Nearly one in every eight women will develop breast cancer sometime over the course of her lifetime, making it the most common type of cancer diagnosed among women. It is also possible for men to get breast cancer, though they account for less than half of one percent of all cases. Generally, women over 50 are more likely to be diagnosed with breast cancer than younger women.
What symptoms are normally associated with breast cancer?
In its early stages, breast cancer typically doesn’t have any symptoms. However, there are a few signs that can be associated with breast cancer as it progresses:
How can breast cancer be treated?
There are several ways to treat breast cancer. Surgery or radiation therapy is used for localized treatment, in order to remove or destroy the cancer cells in the breast. Systemic treatments such as chemotherapy, hormonal therapy or biological therapy are methods to control the cells. While some individuals may only require one specific treatment, others may need to employ a combination of treatments in order to battle their condition. The treatment methods to use should be determined during consultations with a team of oncology doctors including a surgeon, a medical oncologist and a radiation oncologist.
Can breast cancer be prevented?
While there are no dietary recommendations known to directly reduce the risk of breast cancer, living a healthy lifestyle that includes exercise and a healthy diet may help indirectly by reducing the body mass index.
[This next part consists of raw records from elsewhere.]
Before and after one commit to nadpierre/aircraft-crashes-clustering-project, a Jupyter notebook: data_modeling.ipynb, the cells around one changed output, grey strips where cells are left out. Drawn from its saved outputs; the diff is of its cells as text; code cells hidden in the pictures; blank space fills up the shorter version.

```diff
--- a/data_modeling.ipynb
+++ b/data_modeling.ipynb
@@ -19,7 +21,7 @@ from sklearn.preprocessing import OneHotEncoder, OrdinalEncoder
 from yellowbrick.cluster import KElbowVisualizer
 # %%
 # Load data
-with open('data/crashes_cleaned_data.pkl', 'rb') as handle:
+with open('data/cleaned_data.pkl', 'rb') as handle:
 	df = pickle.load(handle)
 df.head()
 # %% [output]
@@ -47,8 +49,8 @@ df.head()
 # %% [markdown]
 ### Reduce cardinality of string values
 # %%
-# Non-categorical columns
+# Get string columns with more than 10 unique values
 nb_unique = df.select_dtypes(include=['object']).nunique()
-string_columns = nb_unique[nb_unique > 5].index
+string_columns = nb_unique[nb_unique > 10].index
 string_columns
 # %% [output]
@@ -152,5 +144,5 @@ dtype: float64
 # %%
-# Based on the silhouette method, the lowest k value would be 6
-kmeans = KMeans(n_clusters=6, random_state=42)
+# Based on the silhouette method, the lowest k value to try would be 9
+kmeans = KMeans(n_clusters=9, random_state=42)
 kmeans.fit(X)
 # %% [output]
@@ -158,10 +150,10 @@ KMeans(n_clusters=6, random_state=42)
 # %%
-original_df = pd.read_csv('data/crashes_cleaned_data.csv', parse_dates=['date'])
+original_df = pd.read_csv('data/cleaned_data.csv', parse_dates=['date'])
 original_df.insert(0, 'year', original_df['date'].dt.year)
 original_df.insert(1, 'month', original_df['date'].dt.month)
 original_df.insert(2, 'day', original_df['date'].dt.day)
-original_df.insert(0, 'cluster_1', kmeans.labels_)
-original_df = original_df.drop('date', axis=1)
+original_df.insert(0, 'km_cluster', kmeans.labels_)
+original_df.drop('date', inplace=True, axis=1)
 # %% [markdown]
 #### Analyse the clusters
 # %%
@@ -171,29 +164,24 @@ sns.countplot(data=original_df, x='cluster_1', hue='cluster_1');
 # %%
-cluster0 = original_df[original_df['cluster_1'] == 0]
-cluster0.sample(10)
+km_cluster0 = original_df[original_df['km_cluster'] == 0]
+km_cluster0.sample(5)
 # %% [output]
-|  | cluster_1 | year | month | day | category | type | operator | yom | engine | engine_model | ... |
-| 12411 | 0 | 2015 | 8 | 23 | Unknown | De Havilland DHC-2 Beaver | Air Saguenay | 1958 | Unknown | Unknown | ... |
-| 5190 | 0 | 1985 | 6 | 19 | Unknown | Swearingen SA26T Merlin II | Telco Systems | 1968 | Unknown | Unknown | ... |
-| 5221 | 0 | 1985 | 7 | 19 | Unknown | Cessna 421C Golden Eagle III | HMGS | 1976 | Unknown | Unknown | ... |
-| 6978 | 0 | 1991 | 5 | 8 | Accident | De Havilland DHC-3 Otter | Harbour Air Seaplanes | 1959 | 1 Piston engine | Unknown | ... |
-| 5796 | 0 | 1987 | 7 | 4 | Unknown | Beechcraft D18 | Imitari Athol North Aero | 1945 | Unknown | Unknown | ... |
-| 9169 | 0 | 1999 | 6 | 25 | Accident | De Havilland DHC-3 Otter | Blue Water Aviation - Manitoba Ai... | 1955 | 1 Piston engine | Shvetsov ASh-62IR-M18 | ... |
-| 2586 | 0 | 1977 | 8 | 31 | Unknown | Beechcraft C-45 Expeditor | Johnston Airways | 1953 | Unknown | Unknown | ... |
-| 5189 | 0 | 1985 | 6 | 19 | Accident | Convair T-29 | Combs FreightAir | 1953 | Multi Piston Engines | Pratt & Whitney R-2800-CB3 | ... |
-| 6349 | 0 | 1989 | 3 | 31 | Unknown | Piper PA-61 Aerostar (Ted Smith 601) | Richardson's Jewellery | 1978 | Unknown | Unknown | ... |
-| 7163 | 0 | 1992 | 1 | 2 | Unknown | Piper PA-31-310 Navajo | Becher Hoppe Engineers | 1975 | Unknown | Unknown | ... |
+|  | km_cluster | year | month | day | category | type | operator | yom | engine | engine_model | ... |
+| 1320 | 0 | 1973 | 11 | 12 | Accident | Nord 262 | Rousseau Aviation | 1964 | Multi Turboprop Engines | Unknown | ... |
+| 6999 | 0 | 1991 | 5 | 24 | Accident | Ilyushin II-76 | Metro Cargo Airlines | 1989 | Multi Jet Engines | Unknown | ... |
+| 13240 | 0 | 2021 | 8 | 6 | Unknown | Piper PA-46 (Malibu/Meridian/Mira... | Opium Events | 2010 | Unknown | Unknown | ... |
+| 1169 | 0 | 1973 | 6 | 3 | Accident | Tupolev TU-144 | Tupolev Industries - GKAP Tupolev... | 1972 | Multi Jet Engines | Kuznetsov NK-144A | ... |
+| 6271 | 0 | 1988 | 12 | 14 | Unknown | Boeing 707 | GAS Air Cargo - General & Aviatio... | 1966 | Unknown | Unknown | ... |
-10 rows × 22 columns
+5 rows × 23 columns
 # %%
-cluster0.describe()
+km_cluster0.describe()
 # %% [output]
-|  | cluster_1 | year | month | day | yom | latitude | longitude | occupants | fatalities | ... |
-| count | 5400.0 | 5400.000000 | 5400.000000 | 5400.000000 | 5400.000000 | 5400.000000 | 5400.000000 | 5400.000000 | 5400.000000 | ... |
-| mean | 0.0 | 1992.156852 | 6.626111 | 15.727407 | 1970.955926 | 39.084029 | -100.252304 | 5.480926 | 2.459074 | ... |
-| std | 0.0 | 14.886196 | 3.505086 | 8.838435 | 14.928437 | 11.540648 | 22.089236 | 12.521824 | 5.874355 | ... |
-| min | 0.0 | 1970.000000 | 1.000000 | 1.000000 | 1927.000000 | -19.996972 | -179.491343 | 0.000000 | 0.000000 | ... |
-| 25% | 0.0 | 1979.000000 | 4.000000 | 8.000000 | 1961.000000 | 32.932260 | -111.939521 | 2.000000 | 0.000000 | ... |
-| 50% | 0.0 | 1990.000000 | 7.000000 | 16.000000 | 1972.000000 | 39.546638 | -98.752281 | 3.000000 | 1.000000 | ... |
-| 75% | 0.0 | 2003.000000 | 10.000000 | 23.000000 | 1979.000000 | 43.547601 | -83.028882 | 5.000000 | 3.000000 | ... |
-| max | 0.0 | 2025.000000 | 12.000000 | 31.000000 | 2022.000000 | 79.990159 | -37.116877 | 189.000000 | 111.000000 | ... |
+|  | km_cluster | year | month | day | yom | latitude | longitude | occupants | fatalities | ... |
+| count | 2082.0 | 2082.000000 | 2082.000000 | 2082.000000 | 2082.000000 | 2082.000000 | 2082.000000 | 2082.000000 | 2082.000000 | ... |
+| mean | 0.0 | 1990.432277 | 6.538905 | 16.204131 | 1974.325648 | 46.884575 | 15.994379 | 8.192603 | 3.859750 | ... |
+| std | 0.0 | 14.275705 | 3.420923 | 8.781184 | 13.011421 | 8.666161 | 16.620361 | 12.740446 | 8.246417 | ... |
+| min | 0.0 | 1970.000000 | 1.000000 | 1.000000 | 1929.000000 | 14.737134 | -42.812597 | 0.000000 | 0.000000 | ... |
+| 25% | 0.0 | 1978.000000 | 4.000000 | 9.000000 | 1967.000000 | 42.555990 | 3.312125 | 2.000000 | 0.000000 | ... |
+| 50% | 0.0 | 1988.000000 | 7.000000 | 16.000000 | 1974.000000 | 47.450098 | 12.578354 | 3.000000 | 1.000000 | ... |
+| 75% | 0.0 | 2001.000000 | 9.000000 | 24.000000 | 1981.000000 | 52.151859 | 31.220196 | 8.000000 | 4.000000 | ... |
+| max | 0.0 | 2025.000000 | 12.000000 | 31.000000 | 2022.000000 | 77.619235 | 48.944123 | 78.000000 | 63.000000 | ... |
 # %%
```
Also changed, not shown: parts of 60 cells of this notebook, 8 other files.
Also, as estrogen exposure is known to increase the risk of breast cancer, any perimenopausal woman considering hormone replacement therapy should have a discussion with their physician as to whether the benefits of hormone replacement therapy warrants the increased risk of breast cancer given their individual health profile.
Self breast exams are important way to help with early breast cancer detection. Check your breasts once a month, three to five days after your menstrual period ends and be sure to getting regular mammogram screenings, especially if your family has a history of breast cancer.
How can I use the information about the latest breast cancer screening guidelines to help protect myself from the disease?
The best thing to do is to talk to your doctor, who can help guide you and provide the best advice based on your individual needs and medical history. The latest guidelines, presented in the 2009 U.S. Preventative Services Task Force, suggest that screening mammograms:
The newly presented guidelines also suggest that monthly self-examinations should not be taught or recommended. Much of the basis for these recommendations lies in the cost-effectiveness of screening these women in terms of the number of lives saved.
However, the American Cancer Society and most medical societies have not adopted these guidelines and continue to recommend annual screening to begin at the age of 40 for most women as well as continued education regarding self-breast exams. Medicare and most insurance carriers continue to cover an initial baseline mammogram between the ages of 35 and 39 with annual mammograms covered once a woman turns 40.
Find a San Diego Oncologist
To find a Sharp-affiliated doctor, search for a San Diego oncologist specializing in breast cancer or call 1-800-82-SHARP (1-800-827-4277), Monday through Friday, 8 am to 6 pm.